Content revision data:
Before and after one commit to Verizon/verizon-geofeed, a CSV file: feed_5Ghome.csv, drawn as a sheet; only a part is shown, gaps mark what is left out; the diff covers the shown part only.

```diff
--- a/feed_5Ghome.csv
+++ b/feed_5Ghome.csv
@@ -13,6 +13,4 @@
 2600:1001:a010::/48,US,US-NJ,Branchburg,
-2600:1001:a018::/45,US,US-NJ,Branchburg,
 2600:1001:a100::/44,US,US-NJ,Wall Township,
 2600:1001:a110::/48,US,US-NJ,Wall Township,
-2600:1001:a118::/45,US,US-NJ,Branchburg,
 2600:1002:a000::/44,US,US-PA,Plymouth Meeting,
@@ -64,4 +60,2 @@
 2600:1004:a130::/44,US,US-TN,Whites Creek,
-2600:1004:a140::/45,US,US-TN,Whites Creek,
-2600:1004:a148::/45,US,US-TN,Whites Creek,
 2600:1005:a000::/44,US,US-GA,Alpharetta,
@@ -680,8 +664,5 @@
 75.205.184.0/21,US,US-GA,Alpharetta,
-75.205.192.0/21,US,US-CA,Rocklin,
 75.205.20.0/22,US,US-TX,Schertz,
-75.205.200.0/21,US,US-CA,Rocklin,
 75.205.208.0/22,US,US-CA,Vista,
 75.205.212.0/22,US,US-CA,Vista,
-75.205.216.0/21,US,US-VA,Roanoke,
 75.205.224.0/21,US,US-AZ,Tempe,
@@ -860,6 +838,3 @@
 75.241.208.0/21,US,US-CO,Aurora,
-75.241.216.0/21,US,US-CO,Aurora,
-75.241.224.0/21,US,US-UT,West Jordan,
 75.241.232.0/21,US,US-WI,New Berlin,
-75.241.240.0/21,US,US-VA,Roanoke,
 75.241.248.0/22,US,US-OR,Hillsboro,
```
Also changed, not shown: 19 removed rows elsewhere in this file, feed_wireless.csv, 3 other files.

**TASK OBJECTIVE:**
Please return every entry exactly as it appears.

**TASK ANSWER:**
Before and after one commit to Verizon/verizon-geofeed, a CSV file: feed_5Ghome.csv, drawn as a sheet; only a part is shown, gaps mark what is left out; the diff covers the shown part only.

```diff
--- a/feed_5Ghome.csv
+++ b/feed_5Ghome.csv
@@ -13,6 +13,4 @@
 2600:1001:a010::/48,US,US-NJ,Branchburg,
-2600:1001:a018::/45,US,US-NJ,Branchburg,
 2600:1001:a100::/44,US,US-NJ,Wall Township,
 2600:1001:a110::/48,US,US-NJ,Wall Township,
-2600:1001:a118::/45,US,US-NJ,Branchburg,
 2600:1002:a000::/44,US,US-PA,Plymouth Meeting,
@@ -64,4 +60,2 @@
 2600:1004:a130::/44,US,US-TN,Whites Creek,
-2600:1004:a140::/45,US,US-TN,Whites Creek,
-2600:1004:a148::/45,US,US-TN,Whites Creek,
 2600:1005:a000::/44,US,US-GA,Alpharetta,
@@ -680,8 +664,5 @@
 75.205.184.0/21,US,US-GA,Alpharetta,
-75.205.192.0/21,US,US-CA,Rocklin,
 75.205.20.0/22,US,US-TX,Schertz,
-75.205.200.0/21,US,US-CA,Rocklin,
 75.205.208.0/22,US,US-CA,Vista,
 75.205.212.0/22,US,US-CA,Vista,
-75.205.216.0/21,US,US-VA,Roanoke,
 75.205.224.0/21,US,US-AZ,Tempe,
@@ -860,6 +838,3 @@
 75.241.208.0/21,US,US-CO,Aurora,
-75.241.216.0/21,US,US-CO,Aurora,
-75.241.224.0/21,US,US-UT,West Jordan,
 75.241.232.0/21,US,US-WI,New Berlin,
-75.241.240.0/21,US,US-VA,Roanoke,
 75.241.248.0/22,US,US-OR,Hillsboro,
```
Also changed, not shown: 19 removed rows elsewhere in this file, feed_wireless.csv, 3 other files.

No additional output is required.